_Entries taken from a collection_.
####
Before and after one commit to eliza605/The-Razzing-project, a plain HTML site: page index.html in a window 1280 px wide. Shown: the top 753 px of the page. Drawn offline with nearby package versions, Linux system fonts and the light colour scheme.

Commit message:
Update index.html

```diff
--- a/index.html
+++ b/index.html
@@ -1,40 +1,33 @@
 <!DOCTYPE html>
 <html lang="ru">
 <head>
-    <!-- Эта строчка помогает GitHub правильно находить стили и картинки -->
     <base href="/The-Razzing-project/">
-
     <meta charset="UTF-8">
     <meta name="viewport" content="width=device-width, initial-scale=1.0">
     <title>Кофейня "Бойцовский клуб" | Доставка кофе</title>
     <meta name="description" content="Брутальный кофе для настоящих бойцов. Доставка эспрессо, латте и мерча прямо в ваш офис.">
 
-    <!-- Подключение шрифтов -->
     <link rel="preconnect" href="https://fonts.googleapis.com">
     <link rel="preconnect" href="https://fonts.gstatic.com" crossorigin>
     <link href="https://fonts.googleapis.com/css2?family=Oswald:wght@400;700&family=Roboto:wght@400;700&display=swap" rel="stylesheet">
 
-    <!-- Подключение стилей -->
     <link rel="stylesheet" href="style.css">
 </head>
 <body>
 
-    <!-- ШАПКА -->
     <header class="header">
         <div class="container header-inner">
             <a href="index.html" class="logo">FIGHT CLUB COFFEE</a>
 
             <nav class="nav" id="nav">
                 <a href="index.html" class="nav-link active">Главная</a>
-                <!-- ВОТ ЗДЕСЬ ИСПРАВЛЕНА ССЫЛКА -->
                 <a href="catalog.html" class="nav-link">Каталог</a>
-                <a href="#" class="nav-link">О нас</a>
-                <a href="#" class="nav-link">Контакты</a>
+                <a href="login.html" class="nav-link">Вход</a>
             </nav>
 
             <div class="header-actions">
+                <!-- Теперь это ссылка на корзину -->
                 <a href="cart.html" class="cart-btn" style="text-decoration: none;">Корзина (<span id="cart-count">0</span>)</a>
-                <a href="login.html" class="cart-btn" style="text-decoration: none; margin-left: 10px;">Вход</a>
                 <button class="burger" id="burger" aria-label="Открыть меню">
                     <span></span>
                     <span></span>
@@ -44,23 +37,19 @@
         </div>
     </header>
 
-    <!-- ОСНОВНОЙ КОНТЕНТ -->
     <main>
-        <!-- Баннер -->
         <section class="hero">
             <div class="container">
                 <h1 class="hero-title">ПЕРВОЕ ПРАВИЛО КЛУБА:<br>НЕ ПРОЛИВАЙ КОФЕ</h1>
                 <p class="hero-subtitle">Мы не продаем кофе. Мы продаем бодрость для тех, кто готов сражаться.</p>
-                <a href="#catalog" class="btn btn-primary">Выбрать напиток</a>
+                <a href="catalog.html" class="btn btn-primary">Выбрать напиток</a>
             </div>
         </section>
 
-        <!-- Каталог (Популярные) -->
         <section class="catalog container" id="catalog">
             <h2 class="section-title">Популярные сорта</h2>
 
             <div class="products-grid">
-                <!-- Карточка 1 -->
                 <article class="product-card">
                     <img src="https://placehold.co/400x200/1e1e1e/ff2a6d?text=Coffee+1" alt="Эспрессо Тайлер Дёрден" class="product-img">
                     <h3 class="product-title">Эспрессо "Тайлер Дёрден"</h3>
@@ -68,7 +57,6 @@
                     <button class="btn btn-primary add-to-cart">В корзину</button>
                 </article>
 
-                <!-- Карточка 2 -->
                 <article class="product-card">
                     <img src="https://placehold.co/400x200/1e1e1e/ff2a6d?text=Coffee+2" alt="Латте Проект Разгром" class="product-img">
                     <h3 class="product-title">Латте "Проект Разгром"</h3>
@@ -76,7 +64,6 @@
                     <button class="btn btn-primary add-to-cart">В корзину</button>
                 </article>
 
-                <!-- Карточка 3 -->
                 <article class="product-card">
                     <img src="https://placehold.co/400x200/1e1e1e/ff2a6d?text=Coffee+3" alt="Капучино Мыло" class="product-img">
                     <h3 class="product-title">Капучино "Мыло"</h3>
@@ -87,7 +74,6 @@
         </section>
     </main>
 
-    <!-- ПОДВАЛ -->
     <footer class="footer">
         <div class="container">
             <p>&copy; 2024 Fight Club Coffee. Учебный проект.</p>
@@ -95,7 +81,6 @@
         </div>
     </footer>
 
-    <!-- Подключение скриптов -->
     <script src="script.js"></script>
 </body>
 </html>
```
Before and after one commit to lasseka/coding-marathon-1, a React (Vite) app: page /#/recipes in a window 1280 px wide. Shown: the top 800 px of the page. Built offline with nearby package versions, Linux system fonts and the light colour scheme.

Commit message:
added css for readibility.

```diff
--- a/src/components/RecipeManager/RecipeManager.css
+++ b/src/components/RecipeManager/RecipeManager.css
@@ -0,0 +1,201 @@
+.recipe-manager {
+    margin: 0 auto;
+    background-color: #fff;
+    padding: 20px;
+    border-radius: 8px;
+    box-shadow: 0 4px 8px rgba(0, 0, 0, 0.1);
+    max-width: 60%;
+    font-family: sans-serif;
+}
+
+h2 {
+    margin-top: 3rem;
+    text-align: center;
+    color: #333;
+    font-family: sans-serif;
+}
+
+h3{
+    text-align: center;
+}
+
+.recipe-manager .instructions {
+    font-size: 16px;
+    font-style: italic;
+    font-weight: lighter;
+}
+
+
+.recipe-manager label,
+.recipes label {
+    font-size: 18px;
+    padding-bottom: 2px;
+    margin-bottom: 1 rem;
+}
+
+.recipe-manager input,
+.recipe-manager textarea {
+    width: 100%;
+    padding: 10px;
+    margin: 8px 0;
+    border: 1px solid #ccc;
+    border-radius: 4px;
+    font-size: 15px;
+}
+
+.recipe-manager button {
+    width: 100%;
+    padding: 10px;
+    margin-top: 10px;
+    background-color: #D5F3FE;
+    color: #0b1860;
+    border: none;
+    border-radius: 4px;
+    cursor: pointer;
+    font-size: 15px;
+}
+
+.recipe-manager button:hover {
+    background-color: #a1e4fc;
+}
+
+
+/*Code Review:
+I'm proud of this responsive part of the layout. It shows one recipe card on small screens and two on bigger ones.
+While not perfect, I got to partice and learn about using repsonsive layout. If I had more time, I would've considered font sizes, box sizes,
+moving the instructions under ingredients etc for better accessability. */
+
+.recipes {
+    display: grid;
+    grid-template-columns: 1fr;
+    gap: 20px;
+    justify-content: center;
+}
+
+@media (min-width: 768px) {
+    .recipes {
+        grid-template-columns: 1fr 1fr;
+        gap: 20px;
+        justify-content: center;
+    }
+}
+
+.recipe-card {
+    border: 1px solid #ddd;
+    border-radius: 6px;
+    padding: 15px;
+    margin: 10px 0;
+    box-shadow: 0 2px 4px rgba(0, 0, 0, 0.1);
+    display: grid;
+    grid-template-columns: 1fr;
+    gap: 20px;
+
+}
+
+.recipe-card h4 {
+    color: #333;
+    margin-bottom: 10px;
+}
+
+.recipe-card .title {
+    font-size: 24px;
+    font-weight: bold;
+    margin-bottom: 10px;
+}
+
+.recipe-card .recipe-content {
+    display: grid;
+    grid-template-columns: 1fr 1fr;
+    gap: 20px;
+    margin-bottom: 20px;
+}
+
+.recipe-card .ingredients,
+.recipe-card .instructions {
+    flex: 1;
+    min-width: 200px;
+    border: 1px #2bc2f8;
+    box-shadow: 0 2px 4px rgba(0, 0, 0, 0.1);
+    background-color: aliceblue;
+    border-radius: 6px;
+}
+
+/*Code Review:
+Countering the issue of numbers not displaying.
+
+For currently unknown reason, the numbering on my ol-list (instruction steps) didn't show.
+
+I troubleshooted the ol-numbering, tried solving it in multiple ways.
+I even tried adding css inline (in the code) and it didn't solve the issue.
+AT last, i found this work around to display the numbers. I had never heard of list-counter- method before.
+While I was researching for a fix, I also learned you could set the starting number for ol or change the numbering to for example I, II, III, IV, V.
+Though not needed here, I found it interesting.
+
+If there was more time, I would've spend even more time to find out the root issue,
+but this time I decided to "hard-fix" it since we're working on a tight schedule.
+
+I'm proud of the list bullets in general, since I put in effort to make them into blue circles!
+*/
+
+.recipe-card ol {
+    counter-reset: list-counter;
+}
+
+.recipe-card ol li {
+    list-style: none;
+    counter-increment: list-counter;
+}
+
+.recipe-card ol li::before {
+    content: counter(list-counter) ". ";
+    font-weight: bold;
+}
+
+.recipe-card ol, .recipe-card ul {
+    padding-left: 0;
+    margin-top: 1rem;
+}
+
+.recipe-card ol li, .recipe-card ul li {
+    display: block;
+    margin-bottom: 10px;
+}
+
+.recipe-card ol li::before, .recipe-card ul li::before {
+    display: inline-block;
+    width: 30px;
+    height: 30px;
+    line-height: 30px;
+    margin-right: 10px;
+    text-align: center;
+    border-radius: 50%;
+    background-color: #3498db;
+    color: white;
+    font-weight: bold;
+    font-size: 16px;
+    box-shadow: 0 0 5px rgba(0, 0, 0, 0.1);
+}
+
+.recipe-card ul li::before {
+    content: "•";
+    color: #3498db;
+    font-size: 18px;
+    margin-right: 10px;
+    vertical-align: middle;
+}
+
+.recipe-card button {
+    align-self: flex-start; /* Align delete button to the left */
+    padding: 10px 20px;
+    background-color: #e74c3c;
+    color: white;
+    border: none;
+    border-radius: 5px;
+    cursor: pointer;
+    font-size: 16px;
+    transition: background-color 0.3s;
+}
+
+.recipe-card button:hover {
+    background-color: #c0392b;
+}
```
####
Wherever a line in the entries holds "system", copy that line.

Before and after one commit to eliza605/The-Razzing-project, a plain HTML site: page index.html in a window 1280 px wide. Shown: the top 753 px of the page. Drawn offline with nearby package versions, Linux system fonts and the light colour scheme.
Before and after one commit to lasseka/coding-marathon-1, a React (Vite) app: page /#/recipes in a window 1280 px wide. Shown: the top 800 px of the page. Built offline with nearby package versions, Linux system fonts and the light colour scheme.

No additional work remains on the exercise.